The value returned by this monitor should be low. Note that auto-parameterizations are also known as simple parameterizations in later versions of SQL Server. Preferred values should be near zero.

Resolution: Bad T-SQL coding practices can increase recompilation frequency and adversely affect SQL Server's performance. Such situations can be debugged and corrected in many cases.

Full Scans/sec


This performance counter returns the number of Full Scans on base tables or indexes.

This is the number of unrestricted full scans per second. These can be either base-table or full-index scans.

Potential Issue: Values greater than 1 or 2 indicate table/Index page scans are occurring. If the CPU is running high, you should investigate the cause as related to this counter measurement. You can rule this out as a problem if the full scans are on small tables.

Resolution: Following are a few of the main causes of high Full Scans/sec:

  • Missing indexes
  • Too many rows requested; Queries with missing indexes or too many rows requested have a large number of logical reads and an increased CPU time.
  • Scans are IO-intensive and should run within your databases minimally. Identify the tables that have a large number of scans against them. Review the fill factor you have set up on your indexes and minimize it where appropriate.

Range Scans/sec


This performance counter returns the number of Qualified Range Scans through indexes per second.

This monitor returns the number of qualified range scans through indexes per second.

Plan Re-Use


A query plan is used to execute a query.

Plan re-use is desirable for OLTP workloads because re-creating the same plan (for similar or identical transactions) is a waste of CPU resources.

Potential Issue: Zero cost plans are not be cached (not re-used) in SQL 2005 SP2. Applications that use zero cost plans have a lower plan re-use but this is not a performance issue.

Resolution: Review your plan re-use design. Tune your plan re-use design as it is described in the following article: http://sqlmag.com/sql-server/fine-tuning-plan-reuse.

Probe Scans/sec


This performance counter returns the number of Probe Scans, per second, that are used to find at most, one single qualified row in an index or base table directly.

There are no thresholds associated with this performance counter.

Recompilations/ Compilations

This performance counter shows the ratio of SQL Recompilations to SQL Compilations.

SQL Recompilations should be less than 10% of SQL Compilations.

Potential Issue: Returned values that are high can indicate more temporary tables in use.

Resolution: Change stored procedures to not change schemas, Use table variables instead of temporary tables



Monitoring the number of query compilations and recompilations and the number of batches received by an instance of SQL Server gives you an indication of how quickly SQL Server is processing user queries and how effectively the query optimizer is processing the queries.

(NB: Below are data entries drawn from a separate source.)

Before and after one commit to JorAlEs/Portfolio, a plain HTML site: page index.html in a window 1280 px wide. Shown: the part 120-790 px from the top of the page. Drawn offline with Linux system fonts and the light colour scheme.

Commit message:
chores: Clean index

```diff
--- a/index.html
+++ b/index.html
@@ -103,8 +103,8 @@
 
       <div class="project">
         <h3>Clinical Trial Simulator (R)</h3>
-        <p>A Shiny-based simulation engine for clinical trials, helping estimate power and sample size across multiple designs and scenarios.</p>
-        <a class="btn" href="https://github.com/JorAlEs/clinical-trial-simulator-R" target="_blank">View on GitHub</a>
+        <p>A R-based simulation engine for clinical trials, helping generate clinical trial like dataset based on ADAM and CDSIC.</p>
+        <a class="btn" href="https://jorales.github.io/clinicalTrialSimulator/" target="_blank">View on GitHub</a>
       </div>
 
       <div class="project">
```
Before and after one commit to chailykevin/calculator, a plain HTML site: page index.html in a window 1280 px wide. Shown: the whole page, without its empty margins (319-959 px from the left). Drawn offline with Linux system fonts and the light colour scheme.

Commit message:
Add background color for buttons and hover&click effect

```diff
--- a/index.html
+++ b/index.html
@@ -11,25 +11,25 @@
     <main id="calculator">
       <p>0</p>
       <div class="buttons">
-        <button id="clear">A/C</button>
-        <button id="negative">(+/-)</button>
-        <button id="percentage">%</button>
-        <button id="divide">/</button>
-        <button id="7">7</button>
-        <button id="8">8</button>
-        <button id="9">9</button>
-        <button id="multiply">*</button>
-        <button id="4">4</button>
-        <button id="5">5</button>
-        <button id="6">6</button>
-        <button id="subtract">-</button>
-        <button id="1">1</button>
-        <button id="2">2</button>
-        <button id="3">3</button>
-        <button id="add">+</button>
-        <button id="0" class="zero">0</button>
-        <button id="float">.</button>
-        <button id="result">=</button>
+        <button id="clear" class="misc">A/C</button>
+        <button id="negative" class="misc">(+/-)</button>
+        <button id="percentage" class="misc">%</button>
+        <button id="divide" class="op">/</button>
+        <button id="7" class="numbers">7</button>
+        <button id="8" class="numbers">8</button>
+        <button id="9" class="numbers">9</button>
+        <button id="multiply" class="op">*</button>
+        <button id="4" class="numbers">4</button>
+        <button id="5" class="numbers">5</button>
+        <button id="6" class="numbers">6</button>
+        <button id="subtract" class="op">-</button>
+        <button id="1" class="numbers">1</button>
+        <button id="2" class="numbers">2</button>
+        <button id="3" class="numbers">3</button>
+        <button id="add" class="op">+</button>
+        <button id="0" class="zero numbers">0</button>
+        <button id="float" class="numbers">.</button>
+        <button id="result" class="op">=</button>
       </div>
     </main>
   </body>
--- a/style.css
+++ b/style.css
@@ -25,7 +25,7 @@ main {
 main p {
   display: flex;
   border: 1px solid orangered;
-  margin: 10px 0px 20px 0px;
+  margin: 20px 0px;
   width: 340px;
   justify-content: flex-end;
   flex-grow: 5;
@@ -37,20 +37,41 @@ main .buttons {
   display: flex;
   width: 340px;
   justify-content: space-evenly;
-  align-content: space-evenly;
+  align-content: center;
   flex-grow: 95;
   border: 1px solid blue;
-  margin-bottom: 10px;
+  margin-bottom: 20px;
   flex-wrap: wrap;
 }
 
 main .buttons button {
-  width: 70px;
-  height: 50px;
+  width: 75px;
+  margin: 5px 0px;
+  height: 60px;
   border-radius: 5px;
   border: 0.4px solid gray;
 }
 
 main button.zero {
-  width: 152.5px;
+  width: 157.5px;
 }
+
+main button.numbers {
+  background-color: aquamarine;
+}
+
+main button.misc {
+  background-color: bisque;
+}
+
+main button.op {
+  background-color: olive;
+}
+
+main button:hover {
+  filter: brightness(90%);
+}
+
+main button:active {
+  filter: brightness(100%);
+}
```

Compilation is a significant part of a query's turnaround time. In order to save the compilation cost, the Database Engine saves the compiled query plan in a query cache. The objective of the cache is to reduce compilation by storing compiled queries for later reuse, therefore ending the requirement to recompile queries when later executed. However, each unique query must be compiled at least one time.

Compilations/sec divided by 10 minus recompilations/sec.

Potential Issue: Query recompilations can be caused by the following factors:

  • Schema changes, including base schema changes such as adding columns or indexes to a table, or statistics schema changes such as inserting or deleting a significant number of rows from a table.
  • Environment (Set statement) changes. Changes in session settings such as Ansi_Padding or Ansi_Nulls can cause a query to be recompiled.


You can have the chart show a predetermined time period of data by clicking on any one of the three Zoom buttons in the head of the Zoom column. Alternatively, you can have the chart show a specific date range by dragging the mouse over an area of the chart. The time and date displayed at the top of the resource shows the amount of data currently loaded into the chart. This can be changed by clicking Edit from within the resource.

The Value from Last Poll column shows the most recent data available for the listed statistic.